SSME is an academic discipline designed to teach students the combined business, social and technology skills needed to enter today’s workforce and be ready to contribute immediately to their countries’ economic and innovation agendas. For the past several years, IBM has been working with universities worldwide to develop and promote interest in SSME. As the world becomes more instrumented, interconnected, and intelligent, it demands new problem solving and communication skills—and the ability to address complex systems and networks that can serve customers and communities more effectively.
SSME helps students better prepare for jobs in engineering, management, consulting, science, entrepreneurship, design, and high-skill knowledge work across industry segments, from healthcare to retail to sustainable municipal infrastructure systems.
What started with seven universities launching SSME programs has turned into a truly global initiative with 250 universities in 50 countries now offering SSME courses and/or degrees. In March 2009, representatives from many of these academic institutions met in Helsinki at a global Service Science Summit conference. SSME is also promoted by the IBM-led nonprofit Service Research and Innovation Institute (link resides outside of ibm.com).
Point of View
“Service science will completely change the way people think about economic activities and producing economic value. We need these changes because industrial logic has reached its limits when it comes to dealing with the current ecological and economic crises.”
Bernd Bienzeisler, Fraunhofer Institute for Industrial Engineering, Stuttgart, Germany
The Smarter Planet University Jam
On April 21-24, 2009, IBM hosted a first-ever University Jam on Smarter Planet. More than 150 IBMers and approximately 2,000 faculty, students, and administrators—from more than 200 universities and research centers worldwide—brainstormed ideas on how technology and business can build a smarter planet. The 72-hour online dialogue centered on five themes: Smart Cities, Smarter Healthcare, Smart Grid, Smart Water Management & Green Planet, and Smarter Planet Skills & Education.
IBM is conducting a post-Jam analysis to extract and evaluate the wealth of ideas that came out of the three-day session.

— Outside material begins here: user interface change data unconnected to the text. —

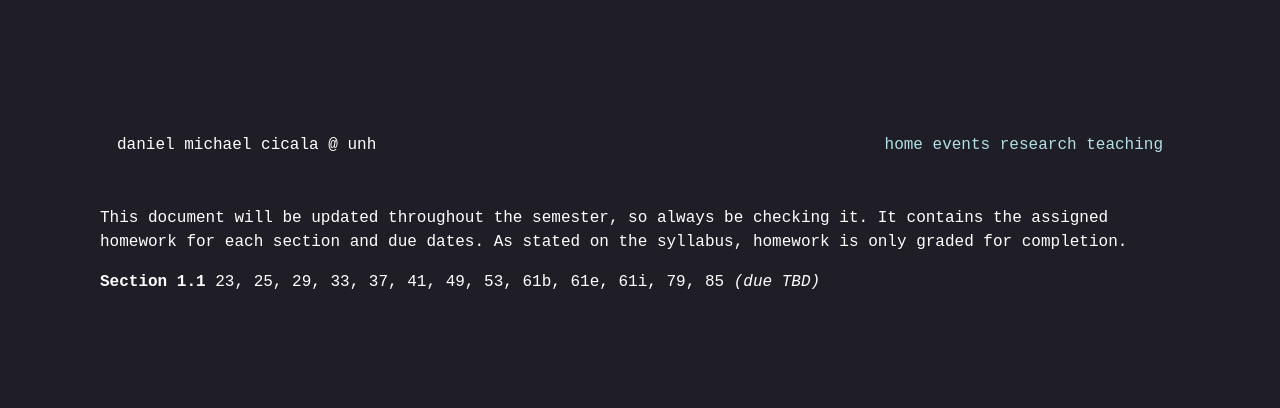
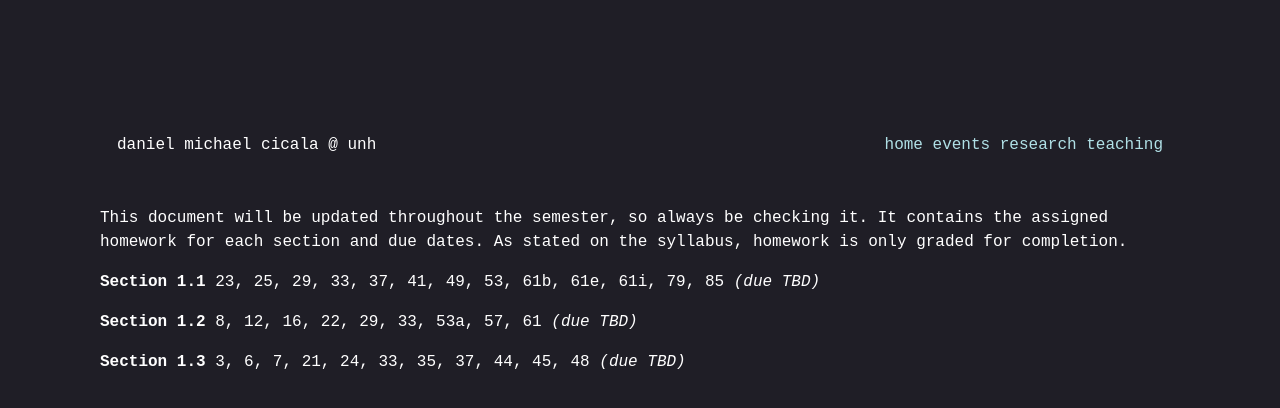
Before and after one commit to danielmichaelcicala/danielmichaelcicala.github.io, a Jekyll site: the page built from assets/hw_111702.md, in a window 1280 px wide. Shown: the top 408 px of the page. Built offline with Jekyll 4.4.1, drawn with Linux system fonts in a browser that asks for light colours.

Commit message:
add hw for calc 1

```diff
--- a/assets/hw_111702.html
+++ b/assets/hw_111702.html
@@ -13,9 +13,11 @@
 </div>
 <!---
 Convert to html by running
-$ pandoc filename.md -f markdown -t html -s -o filename.html
+$ pandoc hw_111702.md -f markdown -t html -s -o hw_111702.html
 --->
 <p>This document will be updated throughout the semester, so always be checking it. It contains the assigned homework for each section and due dates. As stated on the syllabus, homework is only graded for completion.</p>
 <p><strong>Section 1.1</strong> 23, 25, 29, 33, 37, 41, 49, 53, 61b, 61e, 61i, 79, 85 <em>(due TBD)</em></p>
+<p><strong>Section 1.2</strong> 8, 12, 16, 22, 29, 33, 53a, 57, 61 <em>(due TBD)</em></p>
+<p><strong>Section 1.3</strong> 3, 6, 7, 21, 24, 33, 35, 37, 44, 45, 48</p>
 </body>
 </html>
--- a/assets/hw_111702.md
+++ b/assets/hw_111702.md
@@ -16,3 +16,7 @@ As stated on the syllabus, homework is only graded for completion.
 
 **Section 1.1** 23, 25, 29, 33, 37, 41, 49, 53, 61b, 61e,
 61i, 79, 85 *(due TBD)*
+
+**Section 1.2** 8, 12, 16, 22, 29, 33, 53a, 57, 61 *(due TBD)*
+
+**Section 1.3** 3, 6, 7, 21, 24, 33, 35, 37, 44, 45, 48 *(due TBD)*
--- a/assets/hw_111707.html
+++ b/assets/hw_111707.html
@@ -13,9 +13,11 @@
 </div>
 <!---
 Convert to html by running
-$ pandoc filename.md -f markdown -t html -s -o filename.html
+$ pandoc hw_111707.md -f markdown -t html -s -o hw_111707.html
 --->
 <p>This document will be updated throughout the semester, so always be checking it. It contains the assigned homework for each section and due dates. As stated on the syllabus, homework is only graded for completion.</p>
 <p><strong>Section 1.1</strong> 23, 25, 29, 33, 37, 41, 49, 53, 61b, 61e, 61i, 79, 85 <em>(due TBD)</em></p>
+<p><strong>Section 1.2</strong> 8, 12, 16, 22, 29, 33, 53a, 57, 61 <em>(due TBD)</em></p>
+<p><strong>Section 1.3</strong> 3, 6, 7, 21, 24, 33, 35, 37, 44, 45, 48 <em>(due TBD)</em></p>
 </body>
 </html>
```
Also changed, not shown: other parts of assets/hw_111702.md (+1 -1 lines), assets/hw_111707.md (+5 -1 lines), assets/hw_222804.md (+1 -1 lines).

IBM also recognized 20 students around the globe for their insightful and innovative contributions to the Jam and will present IBM Faculty Awards to two top faculty contributors to support further research collaborations on smarter planet topics.